▸ **What is needed**
Report how many lines in the records below hold the word "README". Add nothing to the number.

▸ **Available data**
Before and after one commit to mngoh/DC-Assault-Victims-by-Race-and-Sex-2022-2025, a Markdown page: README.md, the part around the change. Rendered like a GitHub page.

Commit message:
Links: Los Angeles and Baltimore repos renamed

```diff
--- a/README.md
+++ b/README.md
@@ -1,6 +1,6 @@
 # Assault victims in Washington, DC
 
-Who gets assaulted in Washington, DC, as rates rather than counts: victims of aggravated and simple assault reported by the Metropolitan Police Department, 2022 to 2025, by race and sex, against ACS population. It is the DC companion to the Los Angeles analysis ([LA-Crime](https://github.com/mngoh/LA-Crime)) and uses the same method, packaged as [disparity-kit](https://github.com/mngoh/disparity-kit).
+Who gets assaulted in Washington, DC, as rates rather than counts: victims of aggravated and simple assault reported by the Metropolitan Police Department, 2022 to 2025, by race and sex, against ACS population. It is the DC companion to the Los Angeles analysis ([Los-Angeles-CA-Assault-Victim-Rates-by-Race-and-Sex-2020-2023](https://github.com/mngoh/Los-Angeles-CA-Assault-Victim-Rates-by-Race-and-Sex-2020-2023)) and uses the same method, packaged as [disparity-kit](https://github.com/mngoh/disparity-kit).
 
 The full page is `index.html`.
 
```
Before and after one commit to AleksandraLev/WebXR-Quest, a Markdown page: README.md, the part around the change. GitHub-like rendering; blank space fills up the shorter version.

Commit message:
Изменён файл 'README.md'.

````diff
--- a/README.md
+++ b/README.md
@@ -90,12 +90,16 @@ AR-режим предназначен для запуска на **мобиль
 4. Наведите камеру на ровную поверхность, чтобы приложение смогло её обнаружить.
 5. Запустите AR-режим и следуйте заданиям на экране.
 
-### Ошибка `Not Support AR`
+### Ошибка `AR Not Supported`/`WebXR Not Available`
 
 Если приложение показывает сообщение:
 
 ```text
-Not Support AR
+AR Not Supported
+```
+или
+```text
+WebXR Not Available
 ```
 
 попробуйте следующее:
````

▸ **Response below**
7